*Task brief*.
Exclude the pictures, then copy all remaining records exactly.

*Records from a data collection*.
***

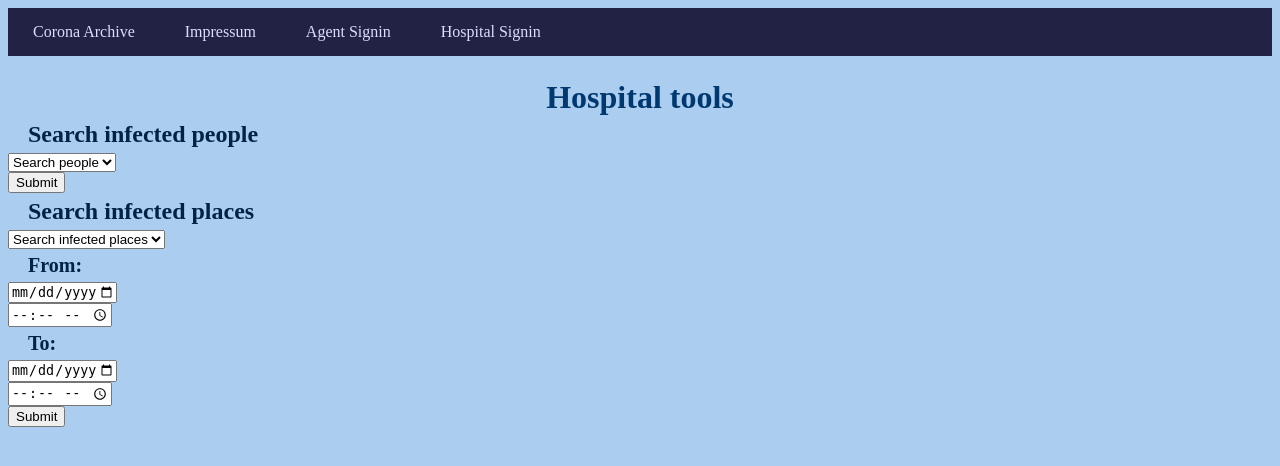
After one commit to jonabako/Corona-Archive-Project, a Flask app: page /hospital_tools in a window 1280 px wide. The commit adds this page. Shown: the top 466 px of the page. Run offline with Flask 2, Linux system fonts and the light colour scheme; data that the repository does not hold is empty; parts of the project's set-up code (start-up, migrations or seed data) failed here and were passed over.

Commit message:
added agent and hospital signin, hospital tools

```diff
--- a/app.py
+++ b/app.py
@@ -1,4 +1,4 @@
-from flask import Flask, render_template, redirect, url_for, request
+from flask import Flask, render_template, redirect, session, url_for, request
 from flaskext.mysql import MySQL
 import yaml
 import os
@@ -26,7 +26,6 @@ def visitorRegister():
     cur = get_cursor()
     if request.method == 'POST' and 'name' in request.form  and 'address' in request.form \
     and  'city' in request.form and 'password' in request.form:
-        print('here2')
         name = request.form['name']
         address = request.form['address'] + request.form['city']
         password = request.form['password']
@@ -37,6 +36,50 @@ def visitorRegister():
         return redirect(url_for('scanQR'))
     else:
         return render_template('index.html')
+
+@app.route('/agent-signin', methods=['POST', 'GET'])
+def agentSignin():
+    error = None
+    cur = get_cursor()
+    if request.method == 'POST' and 'username' in request.form  and 'password' in request.form:
+        username = request.form['username']
+        password = request.form['password']
+        cur.execute("SELECT * FROM Agent A WHERE A.username = %s AND A.password = %s", (username, password))
+        account = cur.fetchone()
+        if account:
+            session['loggedin'] = True
+            session['username'] = username
+            session['agent_id'] = account[0]
+            cur.close()
+            return redirect(url_for('agent_tools'))
+        else:
+            error = 'Error occured'
+            return render_template('agent_signin.html', error=error)
+
+    else:
+        return render_template('agent_signin.html')
+
+@app.route('/hospital-signin', methods=['POST', 'GET'])
+def hospitalSignin():
+    error = None
+    cur = get_cursor()
+    if request.method == 'POST' and 'username' in request.form  and 'password' in request.form:
+        username = request.form['username']
+        password = request.form['password']
+        cur.execute("SELECT * FROM Hospital A WHERE A.username = %s AND A.password = %s", (username, password))
+        account = cur.fetchone()
+        if account:
+            session['loggedin'] = True
+            session['username'] = username
+            session['hospital_id'] = account[0]
+            cur.close()
+            return redirect(url_for('hospital_tools'))
+        else:
+            error = 'Error occured'
+            return render_template('hospital_signin.html', error=error)
+
+    else:
+        return render_template('hospital_signin.html')
 
 @app.route('/scanQR')
 def scanQR():
@@ -56,6 +99,16 @@ def agent_tools():
     infected_places = cur.fetchall()
     return render_template('agent_tools.html', infected_people = infected_people, infected_places = infected_places)
 
+@app.route('/hospital_tools',methods=['POST','GET'])
+def hospital_tools():
+    cur = get_cursor()
+    cur.execute('SELECT citizen_id, visitor_name FROM Visitor WHERE infected')
+    infected_people = cur.fetchall()
+    # Struggling to figure out the query for places with infected visitors
+    cur.execute('SELECT place_id, place_name FROM Places')
+    infected_places = cur.fetchall()
+    return render_template('hospital_tools.html', infected_people = infected_people, infected_places = infected_places)
+
 
 if __name__ == "__main__":
     app.run(debug = True)
--- a/templates/base.html
+++ b/templates/base.html
@@ -9,7 +9,8 @@
     <div class="topnav">
       <a href="{{ url_for('visitorRegister') }}"> Corona Archive </a>
       <a href="{{ url_for('impressum') }}"> Impressum </a>
-      <a href="{{ url_for('agent_tools') }}"> Agent tools </a>
+      <a href="{{ url_for('agentSignin') }}"> Agent Signin </a>
+      <a href="{{ url_for('hospitalSignin') }}"> Hospital Signin </a>
     </div>
     <br>
     <div>
--- /dev/null
+++ b/templates/hospital_tools.html
@@ -0,0 +1,43 @@
+{% extends 'base.html' %}
+
+{% block content %}
+    <h1>{% block title %} Hospital tools {% endblock %}</h1>
+    <div class="formwrap">
+        <form action="" method="POST">
+            <h2> Search infected people </h2>
+            <!-- dropdown populated with all infected visitors -->
+            <select name="visitors">
+                <option value="invalid"> Search people </option>
+                <!-- i0 is the visitor_id, i1 is the visitor name -->
+                {% for i in infected_people %}
+                    <OPTION value={{i[0]}}>{{i[1]}}</OPTION>
+                {% endfor %}
+            </select> <br>
+            <input type="submit">
+        </form>
+    </div>
+
+    <div class="formwrap">
+        <form action="" method="POST">
+            <h2> Search infected places </h2>
+            <!-- dropdown populated with all infected places-->
+            <!-- perform query in the action page to find -->
+            <select name="places">
+            <option value="invalid"> Search infected places </option>
+            {% for i in infected_places %}
+                <OPTION value={{i[0]}}>{{i[1]}}</OPTION>
+            {% endfor %}
+            </select> <br>
+            <h3>From:</h3>
+            <!-- max date should be the current day, this can be done later with JS -->
+            <input type="date" id="fromdate" name="fromdate" min="2019-11-17" max="2023-12-30"> <br>
+            <input type="time" id="fromtime" name="fromtime"> <br>
+            <h3>To:</h3>
+            <!-- same with max date -->
+            <input type="date" id="todate" name="todate" min="2019-11-17" max="2023-12-30"> <br>
+            <input type="time" id="totime" name="totime"> <br>
+            <input type="submit">
+        </form>
+    </div>
+
+{% endblock %}
--- a/templates/index.html
+++ b/templates/index.html
@@ -11,7 +11,7 @@
         <input type="text" class="visitor-registration" placeholder="Address" name="address" value="{{request.form.address }}" required> <br>
         <input type="text" class="visitor-registration" placeholder="City" name="city" value="{{request.form.city }}" required> <br>
         <input type="password" class="visitor-registration" placeholder="Password" name="password" value="{{request.form.password }}" required> <br>
-        <input class="mainButton" type="submit" value="Login"><br>
+        <input class="mainButton" type="submit" value="Register"><br>
     </form>
 </div>
 
```
Also changed, not shown: templates/agent_signin.html (added, +21 -0 lines), templates/hospital_signin.html (added, +21 -0 lines), tests/test.py (added, +22 -0 lines), README.md, 1 other file.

***

*Exercise result*.
After one commit to jonabako/Corona-Archive-Project, a Flask app: page /hospital_tools in a window 1280 px wide. The commit adds this page. Shown: the top 466 px of the page. Run offline with Flask 2, Linux system fonts and the light colour scheme; data that the repository does not hold is empty; parts of the project's set-up code (start-up, migrations or seed data) failed here and were passed over.

Commit message:
added agent and hospital signin, hospital tools

```diff
--- a/app.py
+++ b/app.py
@@ -1,4 +1,4 @@
-from flask import Flask, render_template, redirect, url_for, request
+from flask import Flask, render_template, redirect, session, url_for, request
 from flaskext.mysql import MySQL
 import yaml
 import os
@@ -26,7 +26,6 @@ def visitorRegister():
     cur = get_cursor()
     if request.method == 'POST' and 'name' in request.form  and 'address' in request.form \
     and  'city' in request.form and 'password' in request.form:
-        print('here2')
         name = request.form['name']
         address = request.form['address'] + request.form['city']
         password = request.form['password']
@@ -37,6 +36,50 @@ def visitorRegister():
         return redirect(url_for('scanQR'))
     else:
         return render_template('index.html')
+
+@app.route('/agent-signin', methods=['POST', 'GET'])
+def agentSignin():
+    error = None
+    cur = get_cursor()
+    if request.method == 'POST' and 'username' in request.form  and 'password' in request.form:
+        username = request.form['username']
+        password = request.form['password']
+        cur.execute("SELECT * FROM Agent A WHERE A.username = %s AND A.password = %s", (username, password))
+        account = cur.fetchone()
+        if account:
+            session['loggedin'] = True
+            session['username'] = username
+            session['agent_id'] = account[0]
+            cur.close()
+            return redirect(url_for('agent_tools'))
+        else:
+            error = 'Error occured'
+            return render_template('agent_signin.html', error=error)
+
+    else:
+        return render_template('agent_signin.html')
+
+@app.route('/hospital-signin', methods=['POST', 'GET'])
+def hospitalSignin():
+    error = None
+    cur = get_cursor()
+    if request.method == 'POST' and 'username' in request.form  and 'password' in request.form:
+        username = request.form['username']
+        password = request.form['password']
+        cur.execute("SELECT * FROM Hospital A WHERE A.username = %s AND A.password = %s", (username, password))
+        account = cur.fetchone()
+        if account:
+            session['loggedin'] = True
+            session['username'] = username
+            session['hospital_id'] = account[0]
+            cur.close()
+            return redirect(url_for('hospital_tools'))
+        else:
+            error = 'Error occured'
+            return render_template('hospital_signin.html', error=error)
+
+    else:
+        return render_template('hospital_signin.html')
 
 @app.route('/scanQR')
 def scanQR():
@@ -56,6 +99,16 @@ def agent_tools():
     infected_places = cur.fetchall()
     return render_template('agent_tools.html', infected_people = infected_people, infected_places = infected_places)
 
+@app.route('/hospital_tools',methods=['POST','GET'])
+def hospital_tools():
+    cur = get_cursor()
+    cur.execute('SELECT citizen_id, visitor_name FROM Visitor WHERE infected')
+    infected_people = cur.fetchall()
+    # Struggling to figure out the query for places with infected visitors
+    cur.execute('SELECT place_id, place_name FROM Places')
+    infected_places = cur.fetchall()
+    return render_template('hospital_tools.html', infected_people = infected_people, infected_places = infected_places)
+
 
 if __name__ == "__main__":
     app.run(debug = True)
--- a/templates/base.html
+++ b/templates/base.html
@@ -9,7 +9,8 @@
     <div class="topnav">
       <a href="{{ url_for('visitorRegister') }}"> Corona Archive </a>
       <a href="{{ url_for('impressum') }}"> Impressum </a>
-      <a href="{{ url_for('agent_tools') }}"> Agent tools </a>
+      <a href="{{ url_for('agentSignin') }}"> Agent Signin </a>
+      <a href="{{ url_for('hospitalSignin') }}"> Hospital Signin </a>
     </div>
     <br>
     <div>
--- /dev/null
+++ b/templates/hospital_tools.html
@@ -0,0 +1,43 @@
+{% extends 'base.html' %}
+
+{% block content %}
+    <h1>{% block title %} Hospital tools {% endblock %}</h1>
+    <div class="formwrap">
+        <form action="" method="POST">
+            <h2> Search infected people </h2>
+            <!-- dropdown populated with all infected visitors -->
+            <select name="visitors">
+                <option value="invalid"> Search people </option>
+                <!-- i0 is the visitor_id, i1 is the visitor name -->
+                {% for i in infected_people %}
+                    <OPTION value={{i[0]}}>{{i[1]}}</OPTION>
+                {% endfor %}
+            </select> <br>
+            <input type="submit">
+        </form>
+    </div>
+
+    <div class="formwrap">
+        <form action="" method="POST">
+            <h2> Search infected places </h2>
+            <!-- dropdown populated with all infected places-->
+            <!-- perform query in the action page to find -->
+            <select name="places">
+            <option value="invalid"> Search infected places </option>
+            {% for i in infected_places %}
+                <OPTION value={{i[0]}}>{{i[1]}}</OPTION>
+            {% endfor %}
+            </select> <br>
+            <h3>From:</h3>
+            <!-- max date should be the current day, this can be done later with JS -->
+            <input type="date" id="fromdate" name="fromdate" min="2019-11-17" max="2023-12-30"> <br>
+            <input type="time" id="fromtime" name="fromtime"> <br>
+            <h3>To:</h3>
+            <!-- same with max date -->
+            <input type="date" id="todate" name="todate" min="2019-11-17" max="2023-12-30"> <br>
+            <input type="time" id="totime" name="totime"> <br>
+            <input type="submit">
+        </form>
+    </div>
+
+{% endblock %}
--- a/templates/index.html
+++ b/templates/index.html
@@ -11,7 +11,7 @@
         <input type="text" class="visitor-registration" placeholder="Address" name="address" value="{{request.form.address }}" required> <br>
         <input type="text" class="visitor-registration" placeholder="City" name="city" value="{{request.form.city }}" required> <br>
         <input type="password" class="visitor-registration" placeholder="Password" name="password" value="{{request.form.password }}" required> <br>
-        <input class="mainButton" type="submit" value="Login"><br>
+        <input class="mainButton" type="submit" value="Register"><br>
     </form>
 </div>
 
```
Also changed, not shown: templates/agent_signin.html (added, +21 -0 lines), templates/hospital_signin.html (added, +21 -0 lines), tests/test.py (added, +22 -0 lines), README.md, 1 other file.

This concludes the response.